Eight new paupers join the fray, and each of them brings along their own unique artwork and starting item. Perhaps more impressively, there are now fourteen more bird cards introduced into the game, making for a whopping eighteen birds in total! Adding in the additional talent and curse decks, the game is now more varied than ever right off the bat! It well and truly feels like an improvement in almost every way, which is both a blessing and a curse…

The Curse of The Moon Towers

The issue with this expansion is a strange one. It’s almost too good. This sounds like a made-up complaint, but it’s a genuine problem when you consider how it all meshes with the base game; the issue being that it doesn’t mesh with it at all. Though yes, the new talent, curse and bird cards can be introduced into the original Pauper’s Ladder game, the rest of The Moon Towers cannot. The locations and events can’t be mixed because the game is about searching through decks, and making the decks bigger would slow it to a crawl; so, this expansion opts to be a separate experience, even down to some odd choices like rarities and paupers being unique to this adventure and this adventure alone.

All in all, this means that when you get this expansion, it’s probably not all that unlikely for you to never play the original game again; there’s just not much of a point in doing so, unless you are particularly fond of dragons or the original paupers you can play as. The added variance of the new hazards, the new rarities, the new mechanisms, they all improve the game for the most part, and none of it can be included in the original adventure. Even the quality of the components has improved in this expansion, having a better reference guide and some prettier looking tokens.

Zatu Score

Rating

  • Artwork
  • Complexity
  • Replayability
  • Player Interaction
  • Component Quality

You might like

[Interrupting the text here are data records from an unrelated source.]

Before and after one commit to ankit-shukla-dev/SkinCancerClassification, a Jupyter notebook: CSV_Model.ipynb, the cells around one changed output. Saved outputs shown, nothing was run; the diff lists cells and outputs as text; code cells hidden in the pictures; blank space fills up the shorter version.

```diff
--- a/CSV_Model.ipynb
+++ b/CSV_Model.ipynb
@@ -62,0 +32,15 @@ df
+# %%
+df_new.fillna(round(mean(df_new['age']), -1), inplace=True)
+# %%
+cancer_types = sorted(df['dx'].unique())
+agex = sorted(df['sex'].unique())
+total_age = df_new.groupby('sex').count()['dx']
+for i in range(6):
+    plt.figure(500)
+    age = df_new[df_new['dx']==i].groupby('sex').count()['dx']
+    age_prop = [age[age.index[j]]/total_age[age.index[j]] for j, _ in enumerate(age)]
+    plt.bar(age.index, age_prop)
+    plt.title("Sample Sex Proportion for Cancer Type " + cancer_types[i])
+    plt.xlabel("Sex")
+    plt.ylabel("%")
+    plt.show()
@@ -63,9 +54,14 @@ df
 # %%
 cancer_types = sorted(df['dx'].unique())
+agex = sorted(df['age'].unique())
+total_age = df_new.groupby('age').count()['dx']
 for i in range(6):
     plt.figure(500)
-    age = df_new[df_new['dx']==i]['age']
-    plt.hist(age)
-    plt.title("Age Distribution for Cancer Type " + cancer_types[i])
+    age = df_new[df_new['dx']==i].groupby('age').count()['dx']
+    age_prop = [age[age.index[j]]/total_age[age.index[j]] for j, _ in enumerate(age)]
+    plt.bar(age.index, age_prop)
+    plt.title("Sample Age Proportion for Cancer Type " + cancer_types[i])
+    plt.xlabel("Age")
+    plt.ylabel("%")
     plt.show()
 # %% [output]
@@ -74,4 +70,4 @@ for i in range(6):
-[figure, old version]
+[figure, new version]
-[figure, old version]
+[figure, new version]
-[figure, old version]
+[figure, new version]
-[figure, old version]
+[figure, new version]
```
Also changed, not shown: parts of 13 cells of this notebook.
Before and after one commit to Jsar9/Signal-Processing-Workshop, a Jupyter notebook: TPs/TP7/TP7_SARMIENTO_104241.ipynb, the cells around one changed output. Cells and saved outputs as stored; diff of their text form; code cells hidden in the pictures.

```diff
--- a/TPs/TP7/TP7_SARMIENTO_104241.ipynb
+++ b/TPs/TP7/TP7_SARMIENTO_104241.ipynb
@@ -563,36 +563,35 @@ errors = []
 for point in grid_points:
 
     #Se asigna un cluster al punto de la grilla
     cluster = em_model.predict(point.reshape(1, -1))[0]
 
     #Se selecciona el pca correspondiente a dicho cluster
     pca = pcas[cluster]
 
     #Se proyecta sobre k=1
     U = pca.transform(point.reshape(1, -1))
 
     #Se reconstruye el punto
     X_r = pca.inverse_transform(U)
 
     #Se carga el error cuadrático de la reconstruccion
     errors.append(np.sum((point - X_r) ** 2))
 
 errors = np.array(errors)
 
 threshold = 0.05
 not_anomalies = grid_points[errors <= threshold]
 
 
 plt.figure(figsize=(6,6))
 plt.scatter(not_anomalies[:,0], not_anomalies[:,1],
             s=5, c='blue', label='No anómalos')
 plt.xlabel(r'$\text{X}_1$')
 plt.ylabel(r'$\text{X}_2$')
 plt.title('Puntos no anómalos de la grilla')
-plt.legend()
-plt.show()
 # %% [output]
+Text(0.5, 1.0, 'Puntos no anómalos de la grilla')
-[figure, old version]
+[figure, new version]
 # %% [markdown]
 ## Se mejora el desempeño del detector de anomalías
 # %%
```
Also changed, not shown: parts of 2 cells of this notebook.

  • The amazing solo mode
  • The extra mechanisms like Talents and Curses.
  • The new adventure setting with elementals and obelisks.

Might not like

  • Having to keep everything separate from the base game.
  • The slightly increased complexity.